Your indoor air is probably polluted with tobacco chemicals and compounds if someone smokes cigars or cigarettes inside the house. Second-hand is bad for your health, especially for small children; therefore, it’s best to avoid smoking in the house. Tobacco particles can spread throughout the house and remain at harmful levels for up to four hours. Prevent this common air pollutant by advising your guests to smoke far from the house. Smoking is a significant contributor to preventable illnesses, especially respiratory conditions. You can eliminate tobacco from your house with high-quality air filtration or deep-media filters.


Radon is a common indoor air pollutant and a leading cause of lung cancer. You cannot see nor smell radon gas, making it harder to notice when it’s polluting your indoor air. Radon gas is emitted naturally when uranium decays in water or soil. It can get into your indoor air through foundation seams or cracks. The best way to detect high radon gas levels in your home is by using test kits that meet the standard requirements. It would also be best to hire a qualified and experienced expert to carry out the testing, especially during the heating season, because ventilation through windows and doors can tamper with the test results.

Excess Moisture

Moisture is an important yet least recognized indoor air pollutant. It can affect your health and the structural well-being of your house. Moist occurs when warm moist air settles on surfaces like walls, mirrors, and windows of a cooler place. Since cooler air cannot hold much moisture, the excess condenses to form droplets on a surface. When moisture collects in droplets, it forms mildew, dust mites and mold that cause allergies and asthma. Mold also destroys wood products and fastens rusting of metals. Moisture indoors affects your comfort.

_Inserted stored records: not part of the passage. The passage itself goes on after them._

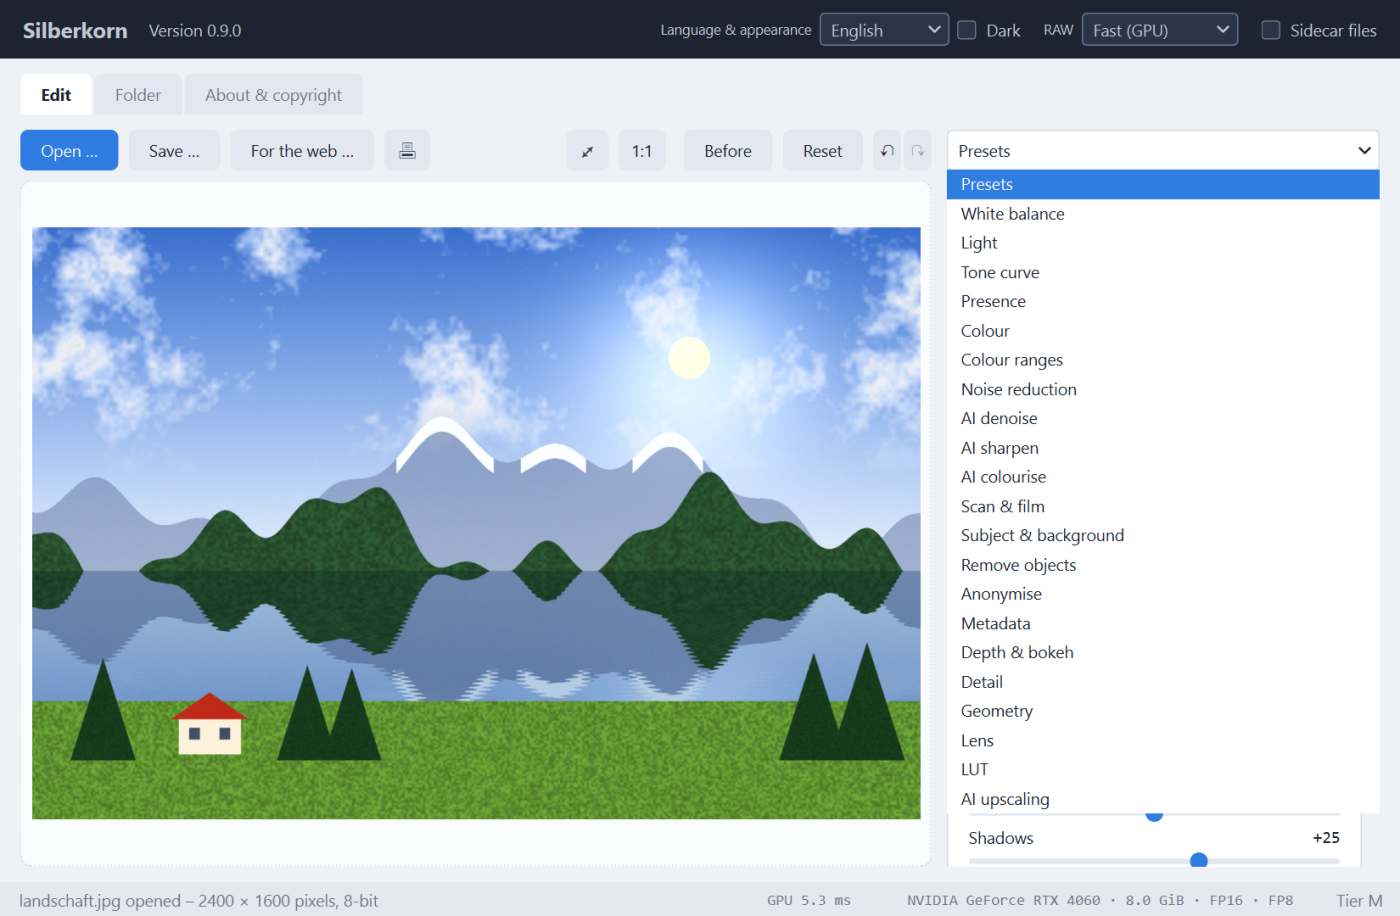
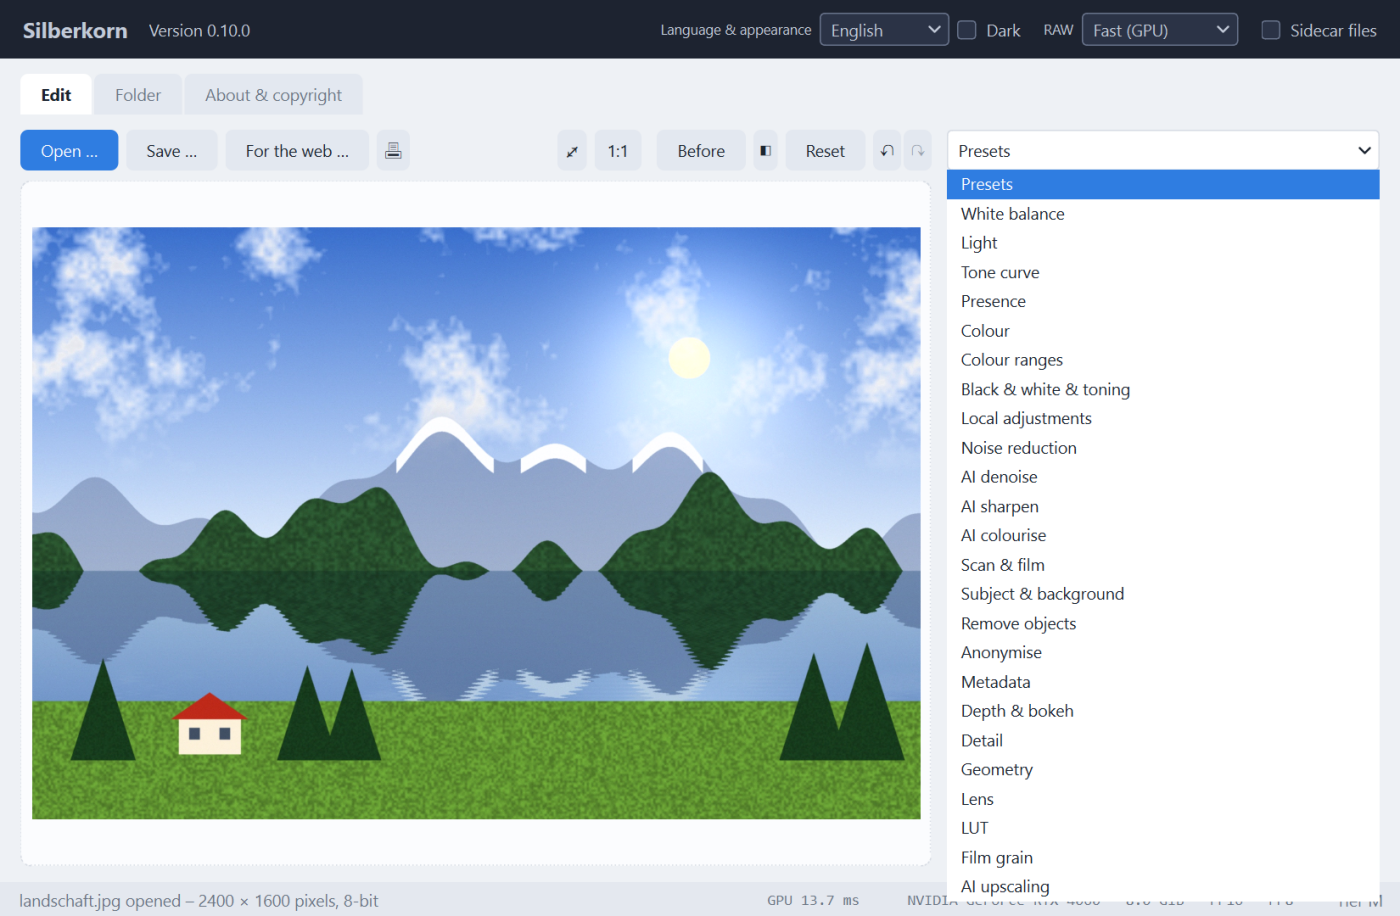
Bildschirmfotos mit Trennlinie, Histogramm und Sternen
Das Hauptfenster zeigt den Vergleich Vorher/Nachher mit Trennlinie, das
Histogramm und die neuen Automatik-Knöpfe; die Ordneransicht ist nach
Sternen sortiert, mit bewerteten Bildern, dem Overlay beim Darüberfahren
und einem abgeblendeten Ausschuss am Ende. Die Bewertungen legt das Skript
nur im temporären Beispielordner an.

diff --git a/werkzeuge/bildschirmfotos.py b/werkzeuge/bildschirmfotos.py
@@ -189,6 +189,9 @@ SERIE = [("Bergsee-01.jpg", 3, (0.2, 0.25)), ("Bergsee-02.jpg", 4, (0.35, 0.2)),
          ("Bergsee-03.jpg", 5, (0.55, 0.3)), ("Bergsee-04.jpg", 6, (0.8, 0.18)),
          ("Bergsee-05.jpg", 7, (0.65, 0.4)), ("Bergsee-06.jpg", 8, (0.45, 0.15))]
 UNTERORDNER = ("Abzüge", "Negative")
+# Bewertungen fuer die Ordneransicht: Name -> Sterne (-1 Ausschuss)
+BEWERTUNGEN = {"Bergsee-01.jpg": 5, "Bergsee-02.jpg": 4, "Bergsee-04.jpg": 3,
+               "Bergsee-05.jpg": 2, "Bergsee-06.jpg": -1}
 
 
 def serie_schreiben(ordner: str) -> str:
@@ -201,6 +204,9 @@ def serie_schreiben(ordner: str) -> str:
         bild = landschaft(600, 900, seed=seed, sonne=sonne)
         Image.fromarray((bild * 255 + 0.5).astype(np.uint8)).save(os.path.join(serie, name),
                                                                   quality=90)
+    from silberkorn import bewertung
+    for name, wert in BEWERTUNGEN.items():
+        bewertung.schreiben(os.path.join(serie, name), wert)
     shutil.copyfile(os.path.join(ordner, "negativ-rgbi.tif"),
                     os.path.join(serie, "Negativ-01.tif"))
     shutil.copyfile(os.path.join(ordner, "scannerplatte.jpg"),
@@ -276,7 +282,15 @@ def aufnehmen(sprache: str, motive: dict[str, str]):
         seite.wert_geaendert(name, wert)
     seite.zu_karte(0, weich=False)
     warten()
+    # Vergleich mit Trennlinie in der Mitte: links vorher, rechts nachher
+    seite.vergleich_knopf.setChecked(True)
+    seite.leinwand.trenner = 0.5
+    for _i in range(40):                       # die Vorher-Haelfte wird im Hintergrund gerechnet
+        warten()
+        time.sleep(0.05)
     _speichern(fenster.grab(), os.path.join(ordner, "hauptfenster.png"))
+    seite.vergleich_knopf.setChecked(False)
+    warten()
 
     # 2. Kartenauswahl aufgeklappt - die Liste ist ein eigenes Fenster, sie wird an ihrer
     # Stelle ins Fensterbild gezeichnet
@@ -347,6 +361,13 @@ def aufnehmen(sprache: str, motive: dict[str, str]):
     fenster.begleit_box.blockSignals(False)
     modell = ansicht.modell
     from silberkorn.ordner_seite import PFAD_ROLLE, ZUSTAND_ROLLE
+    # Sortierung "Nach Sternen" (die Einstellungsdatei ist abgeschirmt, nichts wird gesichert)
+    ansicht.sortierung.setCurrentIndex(ansicht.sortierung.findData("sterne"))
+    for _i in range(200):                      # bis der Hintergrunddienst die Sterne gelesen hat
+        app.processEvents()
+        if len(modell.bewertungen) >= len(BEWERTUNGEN):
+            break
+        time.sleep(0.05)
     for _i in range(600):                      # bis alle Vorschaubilder da sind, hoechstens 30 s
         app.processEvents()
         ansicht.liste.viewport().update()
@@ -359,9 +380,15 @@ def aufnehmen(sprache: str, motive: dict[str, str]):
         nummer = next(i for i in range(modell.rowCount())
                       if os.path.basename(modell.index(i).data(PFAD_ROLLE) or "") == name)
         auswahl.select(modell.index(nummer), auswahl.SelectionFlag.Select)
+    # Die Maus ueber der Kachel von Bergsee-03 (unbewertet): leere Sterne und Papierkorb
+    nummer = next(i for i in range(modell.rowCount())
+                  if os.path.basename(modell.index(i).data(PFAD_ROLLE) or "") == SERIE[2][0])
+    mitte = ansicht.liste.visualRect(modell.index(nummer)).center()
+    ansicht.liste._darueber(nummer, ansicht.liste.ziel_bei(mitte)[1])
     for _i in range(5):
         app.processEvents()
     _speichern(fenster.grab(), os.path.join(ordner, "ordneransicht.png"))
+    ansicht.liste._darueber(-1, None)
     fenster.begleit_box.blockSignals(True)
     fenster.begleit_box.setChecked(False)
     fenster.begleit_box.blockSignals(False)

Combustion Products

Gas-fired appliances, such as water heaters, some dryers, and furnaces, emit carbon dioxide and water vapor. Combustion pollutants can quickly enter your home if you don’t vent the appliances correctly to the outside. Carbon dioxide is a dangerous indoor air pollutant because it’s toxic, odorless, and colorless. You can easily detect this gas in your indoor air through a carbon dioxide detector. Some common carbon dioxide sources in your home may include damaged or improperly sized boilers or furnaces, unvented gas heaters, and faulty or poorly adjusted gas appliances.


Pesticides are a common indoor air pollutant, common in products that control rodents, insects, microbes, termites, and pests. They are common products in most homes, such as disinfectants and insecticides. Long-term exposure to pesticides can affect your throat, nose, and nose. It can also damage your central nervous system and increase the risks of cancer.

Candles and Incense

Surprisingly, candle and incense are common indoor air pollutants because they produce particles and other contaminants after burning. Scented candles also emit some amounts of VOCs and formaldehyde. However, the particles might not be harmful if you burn candles occasionally.

Wood Smoke

Smoke is a common indoor air contaminant common in homes that use wood as a source of fuel for warmth and cooking. Wood has several benefits, but it also produces harmful smoke if you fail to ventilate your home properly. You can avoid the common indoor air contaminant by changing old wood stoves to newer and cleaner stoves to reduce wood smoke’s health risks.

Proper ventilation can help eliminate these indoor air pollutants. We can help Cedarburg homeowners to ventilate their homes properly and with effective air filters. Residents can also rely on us for maintenance agreements, ductless mini-split systems, gas furnaces, garage heaters, and Wi-Fi smart thermostats. Contact Hometown Heating and Air today to access your home for indoor air pollutants.